Hepatitis C virus (HCV) infection is a widespread condition that affects up to 170 million people worldwide, or 3% of the global population. Liver cirrhosis and hepatocellular carcinoma are well-known complications of HCV infection, but extrahepatic manifestations develop in up to two-thirds of patients with HCV.1 Extrahepatic manifestations account for the increasing disease burden of HCV in spite of declining rates of HCV infection in the United States.2
HCV-related disorders include lymphomas and renal, metabolic, and cardiovascular diseases.1 The risk of type 2 diabetes (T2D) and insulin resistance appears to be increased in patients with HCV as well. The elevated risk for T2D is present both in patients without liver dysfunction and in patients with chronic HCV-related liver disease.2
The Link Between HCV and T2D
Up to 30% of patients with HCV have insulin resistance or T2D, and patients with HCV are 1.5 to 3.8 times as likely to have T2D than the general population. Patients with HCV who are at high risk for T2D due to non-HCV-related risk factors have an 11-fold greater risk of developing T2D than individuals without HCV.3
While epidemiological data largely support the association between HCV infection and T2D, not all studies are in agreement.3 One prospective study from 1998 compared the risk of T2D in 247 patients with liver cirrhosis, 138 patients with chronic hepatitis, and 494 patients with acute orthopedic trauma. HCV infection was present in 64% in the cirrhosis group and 74% of patients in the chronic hepatitis group. Age and cirrhosis were independent predictors of T2D, but HCV infection was not. However, a major limitation of this study was that T2D was diagnosed using fasting plasma glucose alone.4
A recent study from 2014 also did not find a link between HCV infection and T2D. This population-based study analyzed cross-sectional data from 15,128 adults from the US National Health and Nutrition Examination Survey (NHANES). A total of 1.7% of participants were positive for HCV antibodies, 1.1% were positive for HCV RNA, and 10.5% had T2D. Insulin resistance was measured using homeostatic model assessment-estimated insulin resistance (HOMA-IR), and T2D was diagnosed using hemoglobin A1C and fasting plasma glucose. Increased alanine aminotransferase (ALT) and gamma glutamyltransferase (GGT) levels were identified as risk factors for T2D. No association between HCV and T2D was found.5
Although the NHANES study appeared to refute the relationship between HCV infection and T2D, Yaron Tomer, MD, an endocrinologist from the Albert Einstein College of Medicine in New York, does not believe that these results necessarily disprove the connection. “In the NHANES study, while not statistically significant, there was a trend for higher HOMA-IR, which is a measure of insulin resistance, in patients with HCV,” he said.
“Also, the evidence supporting the association between HCV and T2D goes back almost 20 years and comes from all over the world.

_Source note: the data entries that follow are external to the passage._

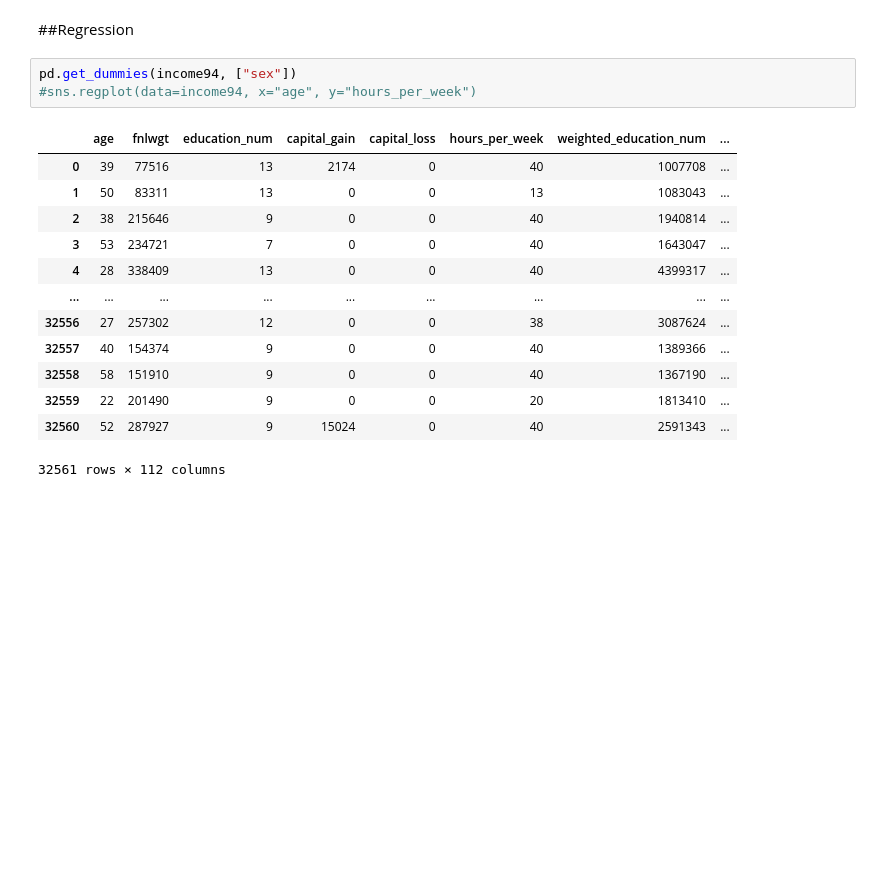
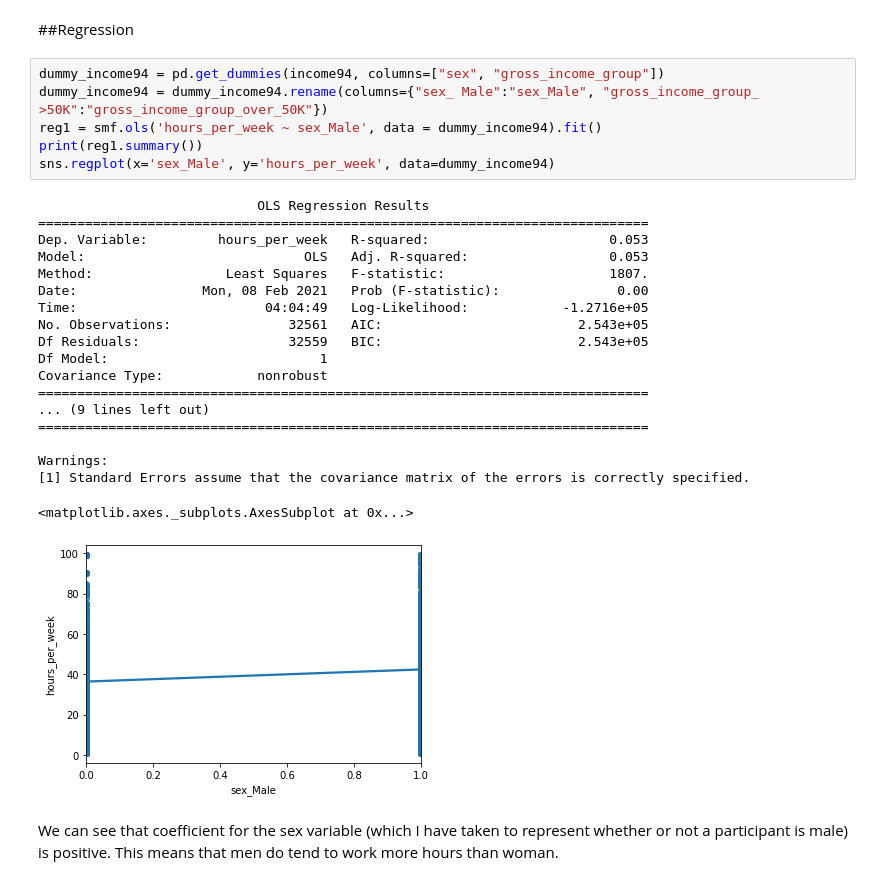
Before and after one commit to joyce-huang/JSC270_Assg2, a Jupyter notebook: Assignment2.ipynb, the cells around one changed output. Drawn from its saved outputs; the diff is of its cells as text; blank space fills up the shorter version.

```diff
--- a/Assignment2.ipynb
+++ b/Assignment2.ipynb
@@ -187,20 +173,31 @@ income94[["education_num", "weighted_education_num", "hours_per_week", "weighted
 Similarly, the weighted covariance between education_num and hours_per_week is significantly larger than the unweighted covariance. Since the variance and covariance increases in all weighted cases, this could mean that there are not many values that deviate far from the mean in the dataset. That would explain why when the weight of underrepresented groups is increased, the variance and covariance between education_num and hours_per_week increases.
 # %% [markdown]
 ##Regression
-# %%
-pd.get_dummies(income94, ["sex"])
-#sns.regplot(data=income94, x="age", y="hours_per_week")
-# %% [output]
-|  | age | fnlwgt | education_num | capital_gain | capital_loss | hours_per_week | weighted_education_num | ... |
-| 0 | 39 | 77516 | 13 | 2174 | 0 | 40 | 1007708 | ... |
-| 1 | 50 | 83311 | 13 | 0 | 0 | 13 | 1083043 | ... |
-| 2 | 38 | 215646 | 9 | 0 | 0 | 40 | 1940814 | ... |
-| 3 | 53 | 234721 | 7 | 0 | 0 | 40 | 1643047 | ... |
-| 4 | 28 | 338409 | 13 | 0 | 0 | 40 | 4399317 | ... |
-| ... | ... | ... | ... | ... | ... | ... | ... | ... |
-| 32556 | 27 | 257302 | 12 | 0 | 0 | 38 | 3087624 | ... |
-| 32557 | 40 | 154374 | 9 | 0 | 0 | 40 | 1389366 | ... |
-| 32558 | 58 | 151910 | 9 | 0 | 0 | 40 | 1367190 | ... |
-| 32559 | 22 | 201490 | 9 | 0 | 0 | 20 | 1813410 | ... |
-| 32560 | 52 | 287927 | 9 | 15024 | 0 | 40 | 2591343 | ... |
-32561 rows × 112 columns
+# %%
+dummy_income94 = pd.get_dummies(income94, columns=["sex", "gross_income_group"])
+dummy_income94 = dummy_income94.rename(columns={"sex_ Male":"sex_Male", "gross_income_group_ >50K":"gross_income_group_over_50K"})
+reg1 = smf.ols('hours_per_week ~ sex_Male', data = dummy_income94).fit()
+print(reg1.summary())
+sns.regplot(x='sex_Male', y='hours_per_week', data=dummy_income94)
+# %% [output]
+                            OLS Regression Results
+==============================================================================
+Dep. Variable:         hours_per_week   R-squared:                       0.053
+Model:                            OLS   Adj. R-squared:                  0.053
+Method:                 Least Squares   F-statistic:                     1807.
+Date:                Mon, 08 Feb 2021   Prob (F-statistic):               0.00
+Time:                        04:04:49   Log-Likelihood:            -1.2716e+05
+No. Observations:               32561   AIC:                         2.543e+05
+Df Residuals:                   32559   BIC:                         2.543e+05
+Df Model:                           1
+Covariance Type:            nonrobust
+==============================================================================
+... (9 lines left out)
+==============================================================================
+
+Warnings:
+[1] Standard Errors assume that the covariance matrix of the errors is correctly specified.
+<matplotlib.axes._subplots.AxesSubplot at 0x...>
+[figure, added]
+# %% [markdown]
+We can see that coefficient for the sex variable (which I have taken to represent whether or not a participant is male) is positive. This means that men do tend to work more hours than woman.
```
Also changed, not shown: parts of 6 cells of this notebook.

I think that there is an association after reviewing the bulk of the data,” he added.
This article originally appeared on Infectious Disease Advisor